The swiftness with which Remain-minded MPs have gone from saying that leaving the EU is a “leap in the dark” and “nobody knows what Leave looks like” (literally yesterday) to today saying that “One alternative option put forward by pro-EU MPs would be for the UK to stay part of the single market by continuing its membership of the European Economic Area” is quite remarkable.

This BBC article prompted a strong reaction on both sides of the referendum campaign. But nothing in it will be news to anybody who has followed the work of The Leave Alliance or read Dr Richard North’s Flexcit plan. Indeed, were either of the campaign groups doing anything like a reasonable job of informing the public, the idea of leaving the EU but remaining in the Single Market would be entirely unremarkable.

The Leave Alliance has always argued that leaving the EU will necessarily be a process not an event and that as a result of more than 40 years of political and economic integration untangling Britain’s policy-making framework from that of the EU will take time. This is nothing more than pragmatic political reality.

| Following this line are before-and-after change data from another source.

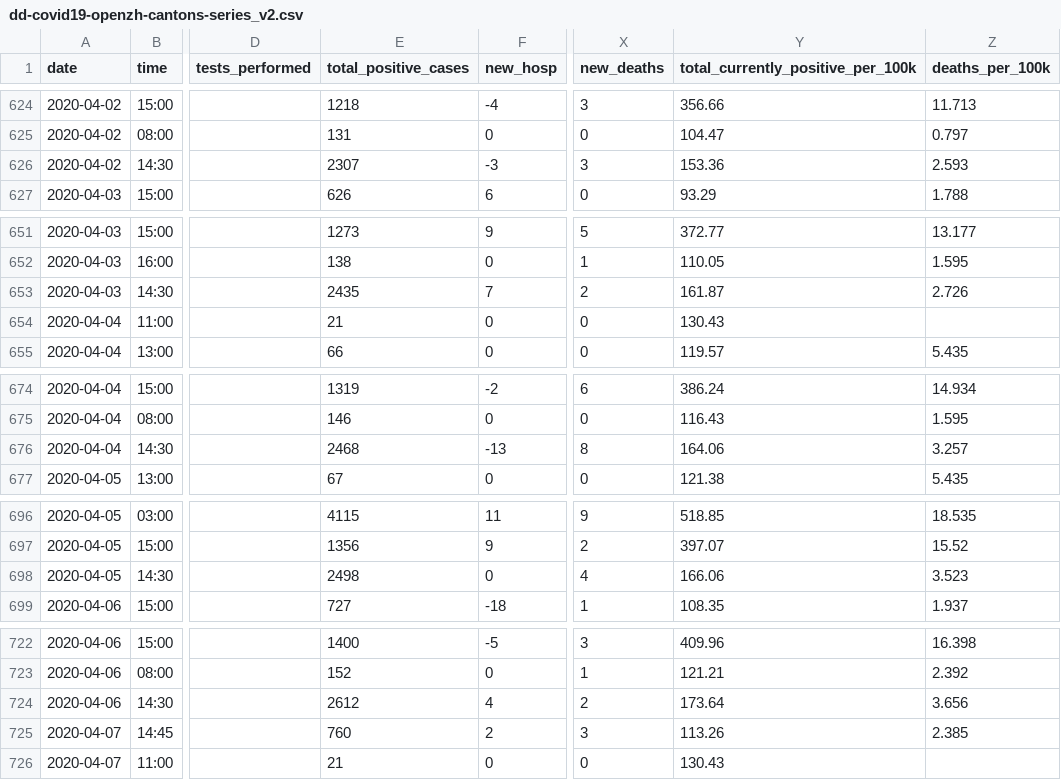
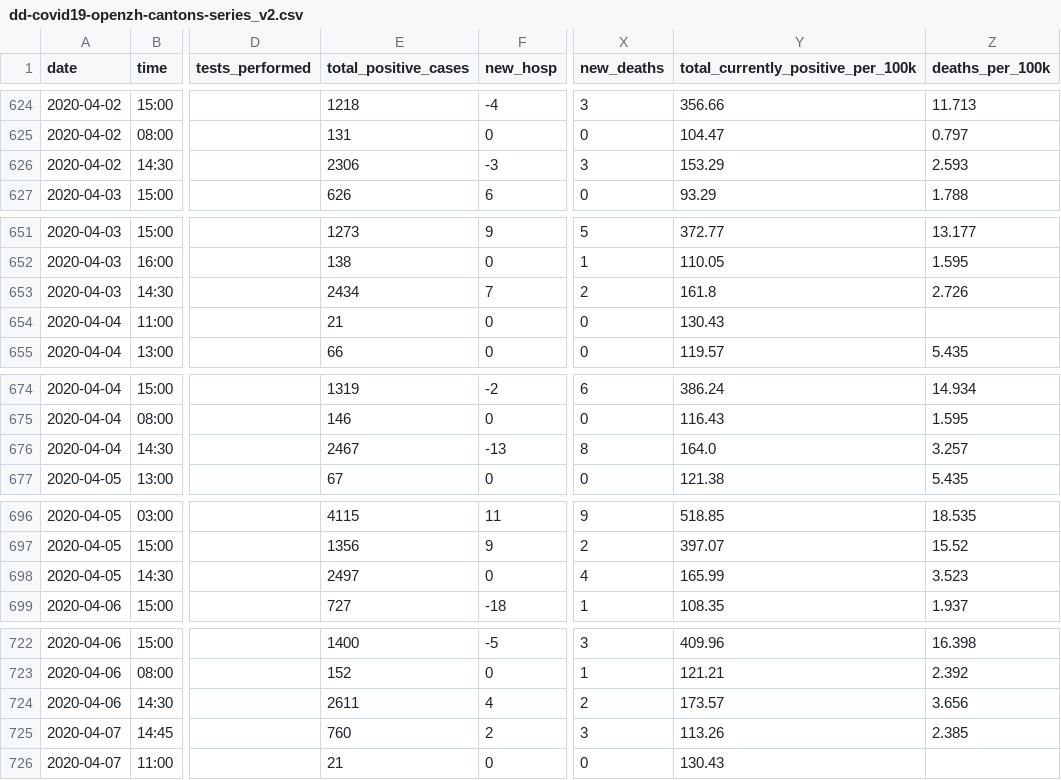
Before and after one commit to tgdbepe4/codvid_19_excel, a CSV file: python-scripts/output_openzh/dd-covid19-openzh-cantons-series_v2.csv, drawn as a sheet; only a part is shown, gaps mark what is left out; the diff covers the shown part only; the diff names each change by its address in the sheet, - before the commit and + after, or states it on an @@ line.

```diff
--- a/python-scripts/output_openzh/dd-covid19-openzh-cantons-series_v2.csv
+++ b/python-scripts/output_openzh/dd-covid19-openzh-cantons-series_v2.csv
-E626 (total_positive_cases): 2307
+E626 (total_positive_cases): 2306
-Y626: 153.36
+Y626: 153.29
-E653 (total_positive_cases): 2435
+E653 (total_positive_cases): 2434
-Y653: 161.87
+Y653: 161.8
-E676 (total_positive_cases): 2468
+E676 (total_positive_cases): 2467
-Y676: 164.06
+Y676: 164.0
-E698 (total_positive_cases): 2498
+E698 (total_positive_cases): 2497
-Y698: 166.06
+Y698: 165.99
-E724 (total_positive_cases): 2612
+E724 (total_positive_cases): 2611
-Y724: 173.64
+Y724: 173.57
```
Also changed, not shown: 1 added row and 40 edited cells elsewhere in this file, python-scripts/output_canton_series/BS-canton-time-series.csv, python-scripts/output_canton_series/ZH-canton-time-series.csv, 30 other files.
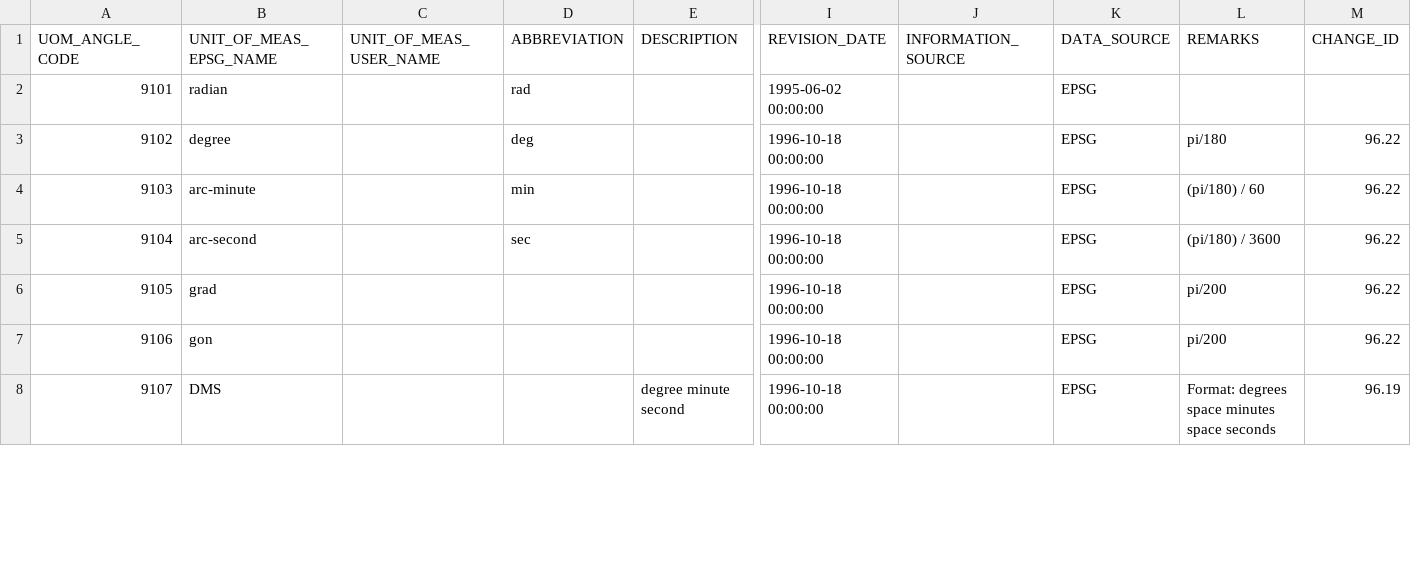
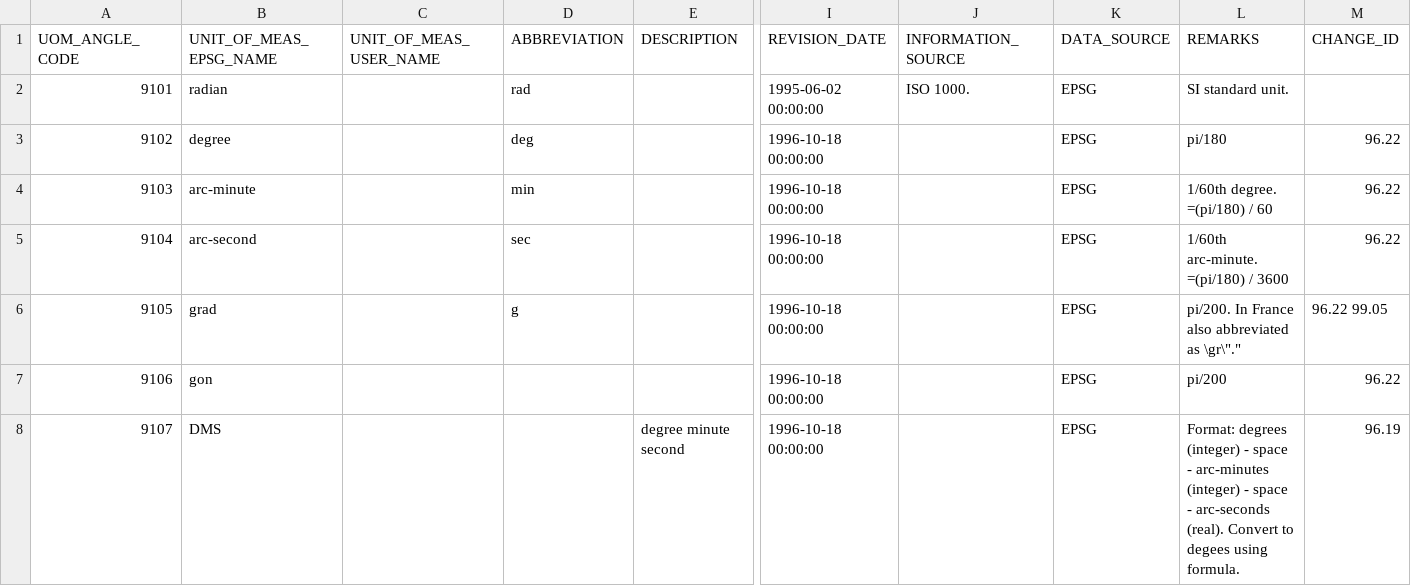
Before and after one commit to OSGeo/libgeotiff, a CSV file: geotiff/libgeotiff/csv/uom_angle.csv, drawn as a sheet; only a part is shown, gaps mark what is left out; the diff covers the shown part only; the diff names each change by its address in the sheet, - before the commit and + after, or states it on an @@ line.

```diff
--- a/geotiff/libgeotiff/csv/uom_angle.csv
+++ b/geotiff/libgeotiff/csv/uom_angle.csv
-J2 (INFORMATION_SOURCE): (empty)
+J2 (INFORMATION_SOURCE): ISO 1000.
-L2 (REMARKS): (empty)
+L2 (REMARKS): SI standard unit.
-L4 (REMARKS): (pi/180) / 60
+L4 (REMARKS): 1/60th degree. =(pi/180) / 60
-L5 (REMARKS): (pi/180) / 3600
+L5 (REMARKS): 1/60th arc-minute. =(pi/180) / 3600
-D6 (ABBREVIATION): (empty)
+D6 (ABBREVIATION): g
-L6 (REMARKS): pi/200
+L6 (REMARKS): pi/200. In France also abbreviated as \gr\"."
-M6 (CHANGE_ID): 96.22
+M6 (CHANGE_ID): 96.22 99.05
-L8 (REMARKS): Format: degrees space minutes space seconds
+L8 (REMARKS): Format: degrees (integer) - space - arc-minutes (integer) - space - arc-seconds (real). Convert to degees using formula.
```
Also changed, not shown: 4 added rows and 5 edited cells elsewhere in this file, geotiff/libgeotiff/csv/ellipsoid.csv, geotiff/libgeotiff/csv/geod_datum.csv, 8 other files.
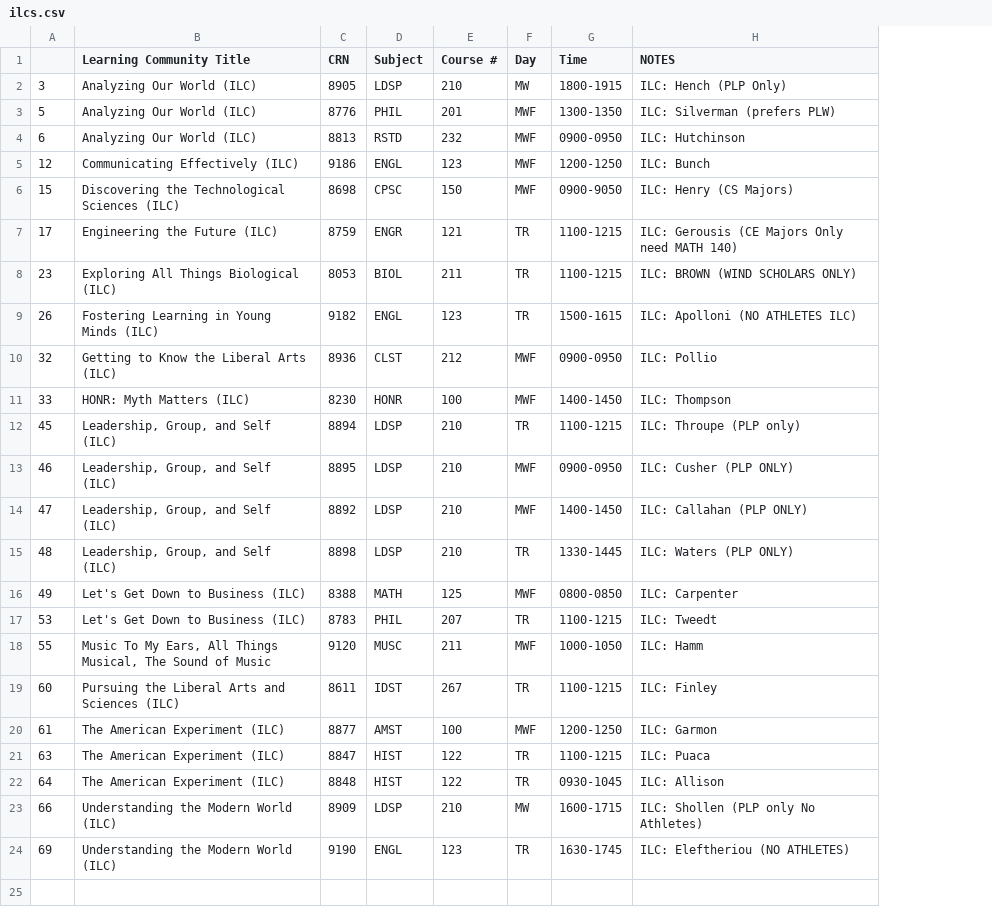
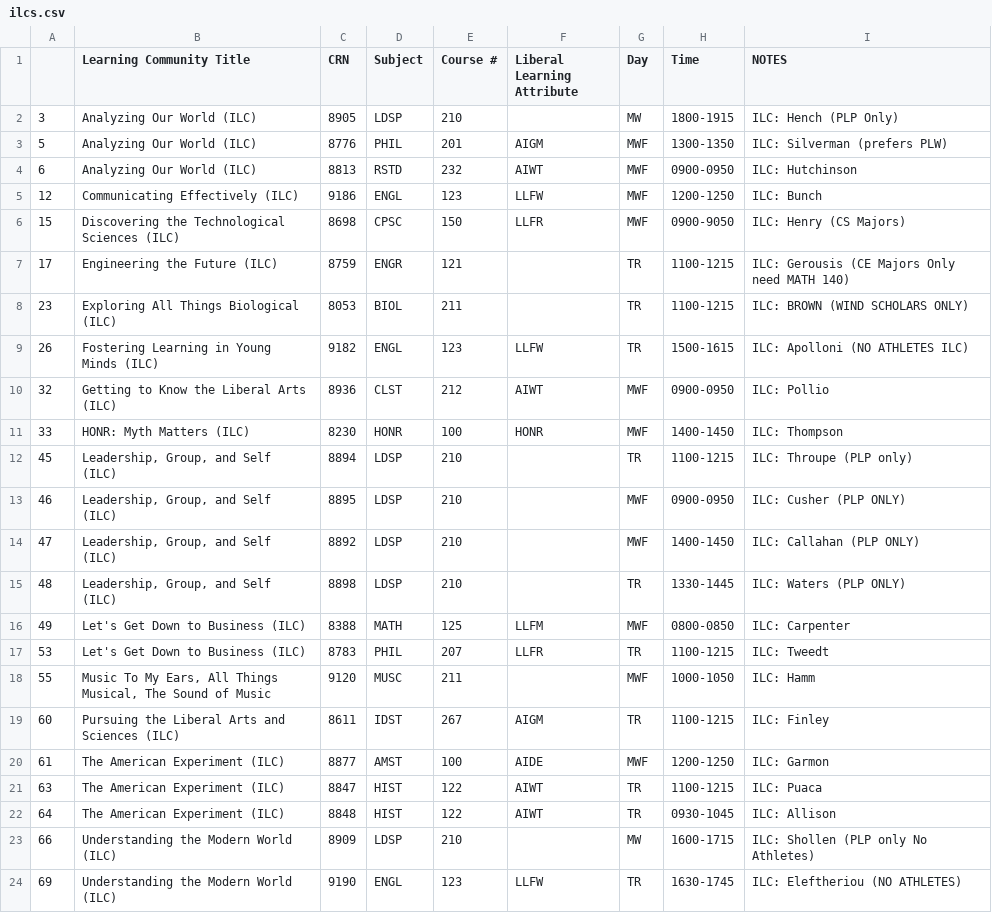
Before and after one commit to heddle/bcnu, a CSV file: advisors/src/main/java/cnuphys/advisors/data/Fall2023/ilcs.csv, drawn as a sheet; the diff names each change by its address in the sheet, - before the commit and + after, or states it on an @@ line.

```diff
--- a/advisors/src/main/java/cnuphys/advisors/data/Fall2023/ilcs.csv
+++ b/advisors/src/main/java/cnuphys/advisors/data/Fall2023/ilcs.csv
+column F (Liberal Learning Attribute), rows 3-24: AIGM | AIWT | LLFW | LLFR |  |  | LLFW | AIWT | HONR |  |  |  |  | LLFM | LLFR |  | AIGM | AIDE | AIWT | AIWT |  | LLFW
```
Also changed, not shown: 18 other files.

There is no realistic exit option that does not embrace transitional arrangements of some kind or other and an EFTA/EEA type arrangement is the most credible because it involves taking existing legal instruments off the shelf to avoid uncertainty and facilitate an agreement that both Britain and the EU can accept in the short- to medium-term. EFTA/EEA would not be the destination but a pragmatic interim arrangement on route to a new settlement.

To witness the hysterical reactions of those who have variously ridiculed, ignored and scorned the only credible Brexit plan responding to the news that a Remain-oriented Parliament would have a say in the immediate post-exit arrangements is odd to say the least. A credible leave campaign, which Vote Leave most assuredly is not, would be using this opportunity to hammer home the fact that the EU is not the Single Market. Reassurance that Britain will not leave the Single Market while we disengage from the EU’s political and judicial arrangements means that leaving the EU is no risk at all.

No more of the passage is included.